RECORDS SUPPLIED:
*** Begin section ***

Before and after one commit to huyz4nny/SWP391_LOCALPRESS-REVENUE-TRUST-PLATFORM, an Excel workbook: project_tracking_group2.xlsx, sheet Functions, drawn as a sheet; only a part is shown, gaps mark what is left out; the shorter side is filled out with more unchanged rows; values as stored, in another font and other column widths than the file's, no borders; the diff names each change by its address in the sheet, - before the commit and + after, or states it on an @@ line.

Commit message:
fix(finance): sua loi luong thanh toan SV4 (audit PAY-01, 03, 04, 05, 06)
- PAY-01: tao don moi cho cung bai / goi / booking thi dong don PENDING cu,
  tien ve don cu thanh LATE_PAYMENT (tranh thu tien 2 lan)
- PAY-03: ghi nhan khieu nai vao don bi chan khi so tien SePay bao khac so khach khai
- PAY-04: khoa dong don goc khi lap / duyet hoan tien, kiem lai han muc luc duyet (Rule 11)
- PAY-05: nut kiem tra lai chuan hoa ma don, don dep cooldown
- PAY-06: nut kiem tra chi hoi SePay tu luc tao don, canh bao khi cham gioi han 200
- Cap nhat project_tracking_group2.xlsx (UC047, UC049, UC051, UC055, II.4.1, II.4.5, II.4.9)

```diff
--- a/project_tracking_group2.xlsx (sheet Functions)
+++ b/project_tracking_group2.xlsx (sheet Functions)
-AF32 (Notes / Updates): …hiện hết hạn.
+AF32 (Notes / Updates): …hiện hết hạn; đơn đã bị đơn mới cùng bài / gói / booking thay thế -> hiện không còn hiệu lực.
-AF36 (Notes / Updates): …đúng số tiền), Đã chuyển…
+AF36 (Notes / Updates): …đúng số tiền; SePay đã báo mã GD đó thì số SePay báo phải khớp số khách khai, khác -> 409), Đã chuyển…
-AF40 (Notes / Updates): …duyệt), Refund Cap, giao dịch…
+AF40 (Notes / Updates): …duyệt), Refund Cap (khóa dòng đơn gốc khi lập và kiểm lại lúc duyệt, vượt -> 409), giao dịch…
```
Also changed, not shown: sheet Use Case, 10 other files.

*** End section ***

Your task is to reproduce exactly the lines that begin with the one containing "tien ve don" and continue to the end of the data, both ends included.

ANSWER BOX:
  tien ve don cu thanh LATE_PAYMENT (tranh thu tien 2 lan)
- PAY-03: ghi nhan khieu nai vao don bi chan khi so tien SePay bao khac so khach khai
- PAY-04: khoa dong don goc khi lap / duyet hoan tien, kiem lai han muc luc duyet (Rule 11)
- PAY-05: nut kiem tra lai chuan hoa ma don, don dep cooldown
- PAY-06: nut kiem tra chi hoi SePay tu luc tao don, canh bao khi cham gioi han 200
- Cap nhat project_tracking_group2.xlsx (UC047, UC049, UC051, UC055, II.4.1, II.4.5, II.4.9)

```diff
--- a/project_tracking_group2.xlsx (sheet Functions)
+++ b/project_tracking_group2.xlsx (sheet Functions)
-AF32 (Notes / Updates): …hiện hết hạn.
+AF32 (Notes / Updates): …hiện hết hạn; đơn đã bị đơn mới cùng bài / gói / booking thay thế -> hiện không còn hiệu lực.
-AF36 (Notes / Updates): …đúng số tiền), Đã chuyển…
+AF36 (Notes / Updates): …đúng số tiền; SePay đã báo mã GD đó thì số SePay báo phải khớp số khách khai, khác -> 409), Đã chuyển…
-AF40 (Notes / Updates): …duyệt), Refund Cap, giao dịch…
+AF40 (Notes / Updates): …duyệt), Refund Cap (khóa dòng đơn gốc khi lập và kiểm lại lúc duyệt, vượt -> 409), giao dịch…
```
Also changed, not shown: sheet Use Case, 10 other files.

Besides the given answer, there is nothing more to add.